Information Week identified the following Skills


1. Problem Solving Skills. Invent new solutions. People assume that law librarians research the law. Yes that is a given but on any day they can be asked to deliver research involving  intra-day trading trends, pharmaceutical market share, historical meteorological patterns, expert witness win rates…. You get by drift. They invent solutions to information problems all day long.


 2. Good Communication Skills – The big data knowledge worker needs to be able to talk to people in all levels of the organization and help them articulate their information needs. One of the core competencies of information professional is the ability to conduct a reference interview. It is not uncommon that people start out asking the wrong question. They sometimes have not thought through all the parameters they should consider in defining the information they need. Jumping into a research project without defining the goal is a surefire time and resource waster.
During the research interview an information professional helps the requester tease apart their needs.  E.g. “what is the time period you want the data to cover?” “should it be local, national, international?”  if there are two potential sources which one will be better?  Let’s look at stock prices—everyone can find a stock price right? But in the context of high stakes litigation your data may need to be limited in a number of ways – do you need, ask, bid, high, low, intra-day, close, adjusted close, after-hours? Lots of potential qualifiers to a question that looks simple to an information novice. Big data will be a big waste of time unless you have staff with the expertise to help lawyers, administrators and staff define the scope and limits of their information needs.


 3. Open- Mindedness  One of the big advantages of information professionals is that they respect the fact that they “don’t know everything.” Their skill is to understand their limitations and to embrace learning as an everyday value add of their profession.  They possess nimble thinking processes which allow them to develop new investigative expertise on the fly. They explore by continually questioning their assumptions. If they can’t find the data using the standard tools and methods, they know how to invent new pathways into information using analogous inquiries.

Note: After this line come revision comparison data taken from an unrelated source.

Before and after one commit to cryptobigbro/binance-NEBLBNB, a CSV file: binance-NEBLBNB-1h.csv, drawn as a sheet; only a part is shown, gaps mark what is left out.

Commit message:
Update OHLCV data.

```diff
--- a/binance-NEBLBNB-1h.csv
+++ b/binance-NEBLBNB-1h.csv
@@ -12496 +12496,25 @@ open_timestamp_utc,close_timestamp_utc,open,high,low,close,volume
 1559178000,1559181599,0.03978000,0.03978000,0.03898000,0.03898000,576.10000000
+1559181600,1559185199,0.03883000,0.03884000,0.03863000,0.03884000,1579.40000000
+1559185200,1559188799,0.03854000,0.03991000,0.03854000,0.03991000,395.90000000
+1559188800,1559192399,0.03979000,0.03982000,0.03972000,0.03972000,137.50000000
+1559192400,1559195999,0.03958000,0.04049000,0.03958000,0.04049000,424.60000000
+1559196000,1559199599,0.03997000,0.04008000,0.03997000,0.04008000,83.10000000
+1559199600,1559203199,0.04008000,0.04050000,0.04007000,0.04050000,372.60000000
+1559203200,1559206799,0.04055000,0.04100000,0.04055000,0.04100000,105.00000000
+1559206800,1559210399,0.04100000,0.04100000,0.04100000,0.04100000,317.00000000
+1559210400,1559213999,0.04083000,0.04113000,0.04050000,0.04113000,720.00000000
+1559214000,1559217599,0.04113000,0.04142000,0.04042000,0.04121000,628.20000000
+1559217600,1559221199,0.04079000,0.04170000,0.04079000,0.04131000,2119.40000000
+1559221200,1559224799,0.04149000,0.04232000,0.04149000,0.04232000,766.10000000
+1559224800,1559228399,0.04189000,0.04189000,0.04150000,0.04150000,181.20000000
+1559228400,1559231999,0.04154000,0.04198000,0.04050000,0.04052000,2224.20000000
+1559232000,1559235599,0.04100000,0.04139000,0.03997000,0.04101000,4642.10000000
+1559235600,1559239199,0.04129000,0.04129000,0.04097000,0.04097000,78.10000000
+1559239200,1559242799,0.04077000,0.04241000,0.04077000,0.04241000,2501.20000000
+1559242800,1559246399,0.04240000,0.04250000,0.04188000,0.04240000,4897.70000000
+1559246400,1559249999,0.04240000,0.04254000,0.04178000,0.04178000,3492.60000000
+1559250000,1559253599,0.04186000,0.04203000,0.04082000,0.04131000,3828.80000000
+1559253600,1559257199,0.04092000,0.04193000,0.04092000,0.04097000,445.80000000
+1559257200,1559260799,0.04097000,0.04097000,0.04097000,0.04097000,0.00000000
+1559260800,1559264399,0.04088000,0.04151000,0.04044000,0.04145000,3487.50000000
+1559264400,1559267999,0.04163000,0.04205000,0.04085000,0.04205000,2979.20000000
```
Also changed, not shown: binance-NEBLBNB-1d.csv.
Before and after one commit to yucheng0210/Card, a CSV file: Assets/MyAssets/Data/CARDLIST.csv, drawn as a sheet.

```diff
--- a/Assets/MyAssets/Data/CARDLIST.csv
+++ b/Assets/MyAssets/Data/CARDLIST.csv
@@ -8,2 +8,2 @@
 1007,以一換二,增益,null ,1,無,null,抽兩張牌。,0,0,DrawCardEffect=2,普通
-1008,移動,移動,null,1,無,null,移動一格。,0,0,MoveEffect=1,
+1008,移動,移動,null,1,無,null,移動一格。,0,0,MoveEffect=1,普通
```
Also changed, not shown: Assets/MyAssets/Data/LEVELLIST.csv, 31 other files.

 More Core Competencies. To this list I would add a list of other important competencies which have been absent from most “big data” articles I have read so far. The big data knowledge worker will need to have.

4. The ability to locate the best and most appropriate data at the lowest cost

          5. The ability to assess the quality of external data sources. All information is not of equal quality. The temptation to harvest free open source data could put a firm at risk especially if the data were to use used in advising clients.


          6. The ability to assess the provenance of the data.  Is the data from a primary source? Or has it been handled and altered? By whom and how?


           7. Know the reputation of our source.  Is it known to be a reliable source?


           8.  Ability to interview the requester and help them to define the scope and limits of their need.


            9.. The ability to query the data and uncover patterns which suggest the need to ask more questions or pursue additional lines of inquiry.           


Will the Future Give Rise to The Chief Query Officer?


Let’s face it…


In a Big Data world,  everyone will potentially have access to the same data…


In a Big Data world, advantage will be  gained by asking better questions….


In a Big Data world, every firm will be striving to be one question ahead of the competition…


…..And it will need to be the right question!


So will this give rise to the Chief Query Officer?